# WORK TO COMPLETE
Every line in the records below with the string "README" needs to be copied out.

--*--

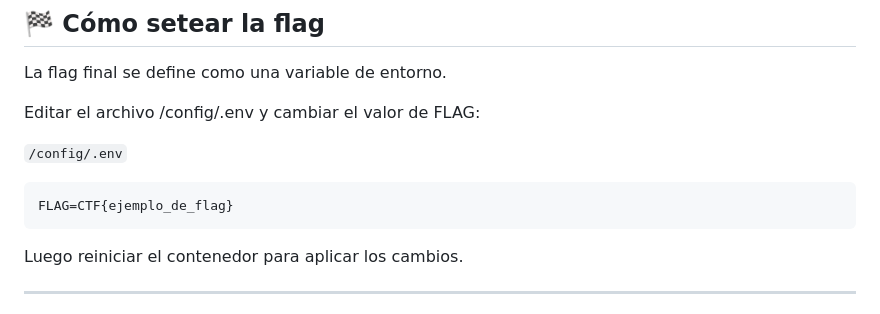
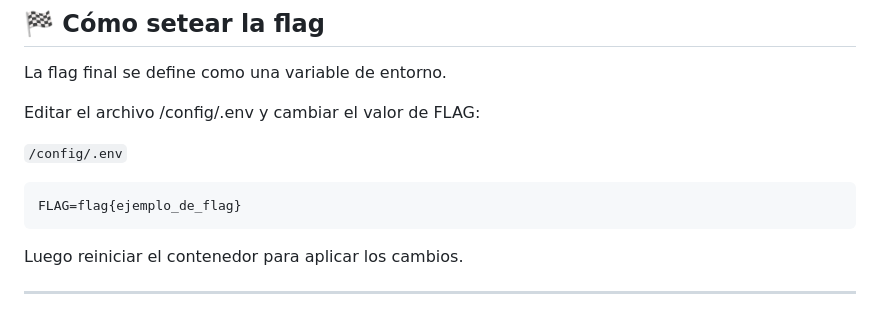
Before and after one commit to GastonTW/ProyectoCiberseguridad, a Markdown page: README.md, the part around the change. Drawn GitHub-style.

````diff
--- a/README.md
+++ b/README.md
@@ -54,7 +54,7 @@ Editar el archivo /config/.env y cambiar el valor de FLAG:
 
 ` /config/.env `
 ```
-FLAG=CTF{ejemplo_de_flag}
+FLAG=flag{ejemplo_de_flag}
 ```
 
 Luego reiniciar el contenedor para aplicar los cambios.
````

--*--

# RESPONSE TO THE TASK
Before and after one commit to GastonTW/ProyectoCiberseguridad, a Markdown page: README.md, the part around the change. Drawn GitHub-style.
--- a/README.md
+++ b/README.md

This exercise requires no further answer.